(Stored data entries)
***
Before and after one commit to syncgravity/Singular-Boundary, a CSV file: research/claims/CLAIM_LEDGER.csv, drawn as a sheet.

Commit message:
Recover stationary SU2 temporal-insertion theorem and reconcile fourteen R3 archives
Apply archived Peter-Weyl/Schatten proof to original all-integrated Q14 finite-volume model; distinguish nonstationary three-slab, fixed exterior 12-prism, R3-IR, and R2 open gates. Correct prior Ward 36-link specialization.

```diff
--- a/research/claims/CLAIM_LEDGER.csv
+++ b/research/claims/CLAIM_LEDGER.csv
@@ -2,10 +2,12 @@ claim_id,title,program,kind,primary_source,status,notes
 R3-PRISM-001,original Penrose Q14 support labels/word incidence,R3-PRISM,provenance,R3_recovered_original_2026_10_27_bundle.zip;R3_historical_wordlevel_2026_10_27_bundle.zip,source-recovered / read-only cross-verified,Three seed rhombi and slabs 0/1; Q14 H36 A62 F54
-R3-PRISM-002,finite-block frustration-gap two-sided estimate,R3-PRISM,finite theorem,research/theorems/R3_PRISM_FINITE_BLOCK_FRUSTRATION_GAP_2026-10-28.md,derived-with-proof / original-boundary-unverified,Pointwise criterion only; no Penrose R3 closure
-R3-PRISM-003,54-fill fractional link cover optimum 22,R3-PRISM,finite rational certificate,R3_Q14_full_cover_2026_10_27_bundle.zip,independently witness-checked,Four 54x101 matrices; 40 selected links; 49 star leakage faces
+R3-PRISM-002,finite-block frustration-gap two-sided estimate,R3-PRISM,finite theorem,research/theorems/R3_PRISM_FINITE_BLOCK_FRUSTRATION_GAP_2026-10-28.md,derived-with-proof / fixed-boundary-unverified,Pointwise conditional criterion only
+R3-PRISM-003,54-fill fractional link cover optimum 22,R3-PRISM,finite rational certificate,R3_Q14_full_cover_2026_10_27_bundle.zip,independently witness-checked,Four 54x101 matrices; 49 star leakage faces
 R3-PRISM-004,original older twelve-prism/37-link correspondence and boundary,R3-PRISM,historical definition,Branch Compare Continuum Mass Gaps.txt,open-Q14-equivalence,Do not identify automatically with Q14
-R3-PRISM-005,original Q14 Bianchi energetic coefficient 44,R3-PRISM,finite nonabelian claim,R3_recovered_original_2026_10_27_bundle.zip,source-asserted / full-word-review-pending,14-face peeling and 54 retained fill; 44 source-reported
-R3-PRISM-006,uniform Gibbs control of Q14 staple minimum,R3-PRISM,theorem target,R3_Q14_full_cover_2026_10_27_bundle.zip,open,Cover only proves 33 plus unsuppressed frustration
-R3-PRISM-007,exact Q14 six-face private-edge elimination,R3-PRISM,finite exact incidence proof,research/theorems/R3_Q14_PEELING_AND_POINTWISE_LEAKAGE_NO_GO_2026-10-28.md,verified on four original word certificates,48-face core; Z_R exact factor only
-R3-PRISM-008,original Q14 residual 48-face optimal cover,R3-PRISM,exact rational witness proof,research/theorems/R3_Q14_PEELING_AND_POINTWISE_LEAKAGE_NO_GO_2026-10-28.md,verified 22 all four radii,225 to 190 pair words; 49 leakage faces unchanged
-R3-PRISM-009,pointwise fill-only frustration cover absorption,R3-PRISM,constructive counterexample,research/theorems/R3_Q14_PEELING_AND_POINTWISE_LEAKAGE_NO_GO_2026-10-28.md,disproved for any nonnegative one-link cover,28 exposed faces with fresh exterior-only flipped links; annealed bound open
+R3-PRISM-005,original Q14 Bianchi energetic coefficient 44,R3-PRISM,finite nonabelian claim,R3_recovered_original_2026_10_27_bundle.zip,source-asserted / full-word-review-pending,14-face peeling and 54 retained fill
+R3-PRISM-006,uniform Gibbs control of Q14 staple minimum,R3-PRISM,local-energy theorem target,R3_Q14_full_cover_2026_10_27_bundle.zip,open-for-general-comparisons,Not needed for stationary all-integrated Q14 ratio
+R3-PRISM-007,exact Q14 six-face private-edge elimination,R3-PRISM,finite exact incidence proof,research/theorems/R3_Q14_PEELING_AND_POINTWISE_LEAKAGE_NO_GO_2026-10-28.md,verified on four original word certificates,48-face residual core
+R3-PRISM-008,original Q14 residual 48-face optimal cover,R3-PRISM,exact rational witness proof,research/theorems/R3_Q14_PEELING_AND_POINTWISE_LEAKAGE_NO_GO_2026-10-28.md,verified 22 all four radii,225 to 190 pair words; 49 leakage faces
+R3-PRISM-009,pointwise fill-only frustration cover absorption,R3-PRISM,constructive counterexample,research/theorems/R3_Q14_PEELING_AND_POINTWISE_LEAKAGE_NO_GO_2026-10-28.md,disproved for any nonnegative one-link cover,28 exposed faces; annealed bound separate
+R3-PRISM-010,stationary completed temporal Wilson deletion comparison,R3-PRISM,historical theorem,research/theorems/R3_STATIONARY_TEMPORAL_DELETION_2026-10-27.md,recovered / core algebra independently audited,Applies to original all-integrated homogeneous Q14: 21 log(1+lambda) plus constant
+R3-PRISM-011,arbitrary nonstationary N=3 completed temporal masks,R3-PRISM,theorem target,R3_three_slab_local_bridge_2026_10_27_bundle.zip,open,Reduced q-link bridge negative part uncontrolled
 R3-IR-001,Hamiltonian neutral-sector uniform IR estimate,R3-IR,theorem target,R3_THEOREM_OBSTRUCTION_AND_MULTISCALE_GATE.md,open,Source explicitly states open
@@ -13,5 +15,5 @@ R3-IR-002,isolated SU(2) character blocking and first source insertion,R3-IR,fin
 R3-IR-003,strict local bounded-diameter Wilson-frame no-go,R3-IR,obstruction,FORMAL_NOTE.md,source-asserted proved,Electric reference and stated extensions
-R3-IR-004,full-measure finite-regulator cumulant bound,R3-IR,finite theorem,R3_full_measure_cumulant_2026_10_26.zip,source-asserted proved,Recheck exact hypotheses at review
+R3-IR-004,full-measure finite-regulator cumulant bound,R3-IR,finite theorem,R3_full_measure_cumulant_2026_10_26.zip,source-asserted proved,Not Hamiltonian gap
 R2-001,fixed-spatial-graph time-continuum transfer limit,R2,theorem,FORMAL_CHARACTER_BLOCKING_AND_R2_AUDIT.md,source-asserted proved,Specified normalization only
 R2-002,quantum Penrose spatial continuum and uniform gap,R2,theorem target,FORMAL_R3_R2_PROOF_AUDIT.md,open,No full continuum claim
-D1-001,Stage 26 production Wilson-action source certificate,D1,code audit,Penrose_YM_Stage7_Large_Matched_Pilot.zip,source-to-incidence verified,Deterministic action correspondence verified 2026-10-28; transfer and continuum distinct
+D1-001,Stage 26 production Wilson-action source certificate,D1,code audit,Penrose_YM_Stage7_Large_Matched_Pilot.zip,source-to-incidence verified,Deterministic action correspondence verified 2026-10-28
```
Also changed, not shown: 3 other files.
***
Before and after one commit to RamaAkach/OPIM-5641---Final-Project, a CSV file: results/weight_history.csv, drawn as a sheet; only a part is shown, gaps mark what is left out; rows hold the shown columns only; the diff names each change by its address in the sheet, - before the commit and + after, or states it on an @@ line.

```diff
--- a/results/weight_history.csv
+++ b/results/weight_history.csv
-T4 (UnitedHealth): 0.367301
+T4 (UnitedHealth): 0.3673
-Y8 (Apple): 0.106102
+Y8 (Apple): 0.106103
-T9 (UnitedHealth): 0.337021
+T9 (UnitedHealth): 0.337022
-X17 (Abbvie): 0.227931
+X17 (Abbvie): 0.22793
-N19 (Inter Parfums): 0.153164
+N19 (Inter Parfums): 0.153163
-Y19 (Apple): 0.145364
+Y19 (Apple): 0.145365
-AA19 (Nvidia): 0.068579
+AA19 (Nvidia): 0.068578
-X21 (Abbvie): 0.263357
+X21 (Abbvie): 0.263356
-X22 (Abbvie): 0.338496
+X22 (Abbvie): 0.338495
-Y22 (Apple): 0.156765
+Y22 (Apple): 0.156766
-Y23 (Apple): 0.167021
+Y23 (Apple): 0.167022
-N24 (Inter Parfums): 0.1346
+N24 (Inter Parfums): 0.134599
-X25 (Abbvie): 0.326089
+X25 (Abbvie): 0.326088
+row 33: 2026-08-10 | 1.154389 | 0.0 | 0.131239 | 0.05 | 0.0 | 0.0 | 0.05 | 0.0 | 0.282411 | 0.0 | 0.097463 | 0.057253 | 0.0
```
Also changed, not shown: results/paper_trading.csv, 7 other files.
***
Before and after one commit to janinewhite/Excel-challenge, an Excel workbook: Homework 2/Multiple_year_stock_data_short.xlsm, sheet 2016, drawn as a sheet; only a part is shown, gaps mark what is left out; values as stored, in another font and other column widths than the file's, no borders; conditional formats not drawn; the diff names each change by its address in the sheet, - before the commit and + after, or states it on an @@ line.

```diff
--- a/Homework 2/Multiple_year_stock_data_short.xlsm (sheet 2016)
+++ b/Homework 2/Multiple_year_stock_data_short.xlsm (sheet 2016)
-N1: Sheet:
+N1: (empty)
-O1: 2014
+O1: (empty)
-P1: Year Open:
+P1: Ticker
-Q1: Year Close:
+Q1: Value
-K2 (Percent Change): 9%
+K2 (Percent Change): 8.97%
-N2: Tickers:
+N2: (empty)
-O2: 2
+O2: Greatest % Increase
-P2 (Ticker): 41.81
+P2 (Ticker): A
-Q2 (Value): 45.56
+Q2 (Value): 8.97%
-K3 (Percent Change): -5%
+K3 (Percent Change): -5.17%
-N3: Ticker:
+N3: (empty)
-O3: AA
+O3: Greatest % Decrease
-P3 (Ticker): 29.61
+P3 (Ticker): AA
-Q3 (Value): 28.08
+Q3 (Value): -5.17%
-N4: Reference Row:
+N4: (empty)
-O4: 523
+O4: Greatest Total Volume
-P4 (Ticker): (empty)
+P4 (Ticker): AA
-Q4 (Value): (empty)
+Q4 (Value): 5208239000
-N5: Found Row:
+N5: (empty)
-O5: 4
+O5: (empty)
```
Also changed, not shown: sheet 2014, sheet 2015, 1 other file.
***
PROBLEM TO WORK ON -
Only the lines with "asserted" are needed; find them in the records and copy each one.

RESPONSE TO THE EXERCISE -
-R3-PRISM-005,original Q14 Bianchi energetic coefficient 44,R3-PRISM,finite nonabelian claim,R3_recovered_original_2026_10_27_bundle.zip,source-asserted / full-word-review-pending,14-face peeling and 54 retained fill; 44 source-reported
+R3-PRISM-005,original Q14 Bianchi energetic coefficient 44,R3-PRISM,finite nonabelian claim,R3_recovered_original_2026_10_27_bundle.zip,source-asserted / full-word-review-pending,14-face peeling and 54 retained fill
 R3-IR-003,strict local bounded-diameter Wilson-frame no-go,R3-IR,obstruction,FORMAL_NOTE.md,source-asserted proved,Electric reference and stated extensions
-R3-IR-004,full-measure finite-regulator cumulant bound,R3-IR,finite theorem,R3_full_measure_cumulant_2026_10_26.zip,source-asserted proved,Recheck exact hypotheses at review
+R3-IR-004,full-measure finite-regulator cumulant bound,R3-IR,finite theorem,R3_full_measure_cumulant_2026_10_26.zip,source-asserted proved,Not Hamiltonian gap
 R2-001,fixed-spatial-graph time-continuum transfer limit,R2,theorem,FORMAL_CHARACTER_BLOCKING_AND_R2_AUDIT.md,source-asserted proved,Specified normalization only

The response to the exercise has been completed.